Learning disabilities often go a long way in explaining a pupil’s poor behaviour, including skipped homework assignments – but recognising and diagnosing a condition is notoriously tricky. In the meantime, a pupil can often be labelled with all sorts of terms, impacting their education and perpetuating a self-fulfilling prophecy.
Understanding the symptoms associated with learning disabilities, and the ages at which they may emerge, is a basic first step toward learning disability identification; parental communication should also be considered as vital, as it offers the complete picture beyond the classroom, with parents able to feedback as to whether their child is struggling.
Let’s face it – pupils can have a week full of homework dates and assignment deadlines. Time management is critical and scribbled notes in school diaries often simply don’t cut it. Technology can be essential in this respect – providing for an interactive calendar that’s always up-to-date and able to provide an instant snapshot as to what’s done, what’s due and what’s in progress. Encouraging the use of tech to assist this process is a skillset that will also stand them in good stead for the world of work.
Frequent and specific feedback is shown to be one of the most effective motivators for pupils, with timeliness also critical to the feedback loop. Gone are the days where you had to wait for the next class to return work – today, homework grading has gone digital, not only allowing for feedback as and when you’re ready, but also for tracking previous grades over time.
Innovative, captivating and exciting homework is far easier said than created. For this, you need inspiration.
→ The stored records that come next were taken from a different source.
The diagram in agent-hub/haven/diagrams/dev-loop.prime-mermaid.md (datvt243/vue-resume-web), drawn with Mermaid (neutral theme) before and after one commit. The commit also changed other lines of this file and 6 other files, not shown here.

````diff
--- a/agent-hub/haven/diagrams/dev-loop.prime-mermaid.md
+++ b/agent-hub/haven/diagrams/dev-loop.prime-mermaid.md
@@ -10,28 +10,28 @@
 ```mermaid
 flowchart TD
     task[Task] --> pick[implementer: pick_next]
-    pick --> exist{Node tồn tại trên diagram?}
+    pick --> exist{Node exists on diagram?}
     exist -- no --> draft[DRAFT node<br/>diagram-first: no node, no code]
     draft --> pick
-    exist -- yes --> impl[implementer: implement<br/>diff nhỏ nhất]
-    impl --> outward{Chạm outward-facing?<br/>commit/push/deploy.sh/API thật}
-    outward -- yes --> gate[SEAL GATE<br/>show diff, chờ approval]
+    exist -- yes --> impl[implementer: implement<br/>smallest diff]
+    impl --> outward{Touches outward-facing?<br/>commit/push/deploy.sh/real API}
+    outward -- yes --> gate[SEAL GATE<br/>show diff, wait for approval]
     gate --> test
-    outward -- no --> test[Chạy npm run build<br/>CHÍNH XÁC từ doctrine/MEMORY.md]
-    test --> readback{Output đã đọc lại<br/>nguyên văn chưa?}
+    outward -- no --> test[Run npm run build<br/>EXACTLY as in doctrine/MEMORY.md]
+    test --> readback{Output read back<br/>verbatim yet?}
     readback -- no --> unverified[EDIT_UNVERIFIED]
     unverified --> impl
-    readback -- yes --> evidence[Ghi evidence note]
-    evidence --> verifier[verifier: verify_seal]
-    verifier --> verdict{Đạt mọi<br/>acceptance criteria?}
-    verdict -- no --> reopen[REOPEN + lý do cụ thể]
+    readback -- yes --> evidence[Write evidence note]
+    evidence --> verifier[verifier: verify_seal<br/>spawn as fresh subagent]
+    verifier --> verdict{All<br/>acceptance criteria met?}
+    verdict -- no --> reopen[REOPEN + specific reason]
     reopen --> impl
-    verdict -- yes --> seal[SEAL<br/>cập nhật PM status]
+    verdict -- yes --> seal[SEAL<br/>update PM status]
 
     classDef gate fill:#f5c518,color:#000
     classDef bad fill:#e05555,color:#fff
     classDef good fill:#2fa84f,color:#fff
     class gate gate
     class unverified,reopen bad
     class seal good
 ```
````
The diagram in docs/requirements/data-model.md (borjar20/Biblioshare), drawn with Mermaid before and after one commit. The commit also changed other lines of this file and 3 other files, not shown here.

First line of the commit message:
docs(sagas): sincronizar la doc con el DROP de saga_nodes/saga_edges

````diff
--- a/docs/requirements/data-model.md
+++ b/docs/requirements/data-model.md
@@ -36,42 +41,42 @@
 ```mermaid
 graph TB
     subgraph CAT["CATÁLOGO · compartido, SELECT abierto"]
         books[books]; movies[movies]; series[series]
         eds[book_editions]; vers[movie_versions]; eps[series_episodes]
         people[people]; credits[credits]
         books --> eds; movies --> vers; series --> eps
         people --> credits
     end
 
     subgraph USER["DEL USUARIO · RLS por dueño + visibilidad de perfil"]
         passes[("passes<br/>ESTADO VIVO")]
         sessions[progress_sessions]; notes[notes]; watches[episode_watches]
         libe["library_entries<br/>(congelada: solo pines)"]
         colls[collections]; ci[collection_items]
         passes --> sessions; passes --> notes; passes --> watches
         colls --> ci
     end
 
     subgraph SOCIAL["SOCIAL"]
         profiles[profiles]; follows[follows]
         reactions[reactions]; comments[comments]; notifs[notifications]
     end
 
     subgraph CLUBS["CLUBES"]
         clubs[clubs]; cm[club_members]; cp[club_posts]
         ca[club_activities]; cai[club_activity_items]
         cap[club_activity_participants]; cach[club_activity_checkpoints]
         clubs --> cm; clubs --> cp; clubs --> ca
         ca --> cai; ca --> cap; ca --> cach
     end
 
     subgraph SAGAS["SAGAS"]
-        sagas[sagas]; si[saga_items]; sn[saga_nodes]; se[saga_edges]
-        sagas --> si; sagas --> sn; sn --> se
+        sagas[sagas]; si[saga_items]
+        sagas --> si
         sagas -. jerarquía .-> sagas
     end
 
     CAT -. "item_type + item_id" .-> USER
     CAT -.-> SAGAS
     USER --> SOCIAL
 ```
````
Think out of the box – use online resources such as LessonCast to explore ideas from other teachers and read this insightful blog from idea powerhouse TED for re-designing the homework process.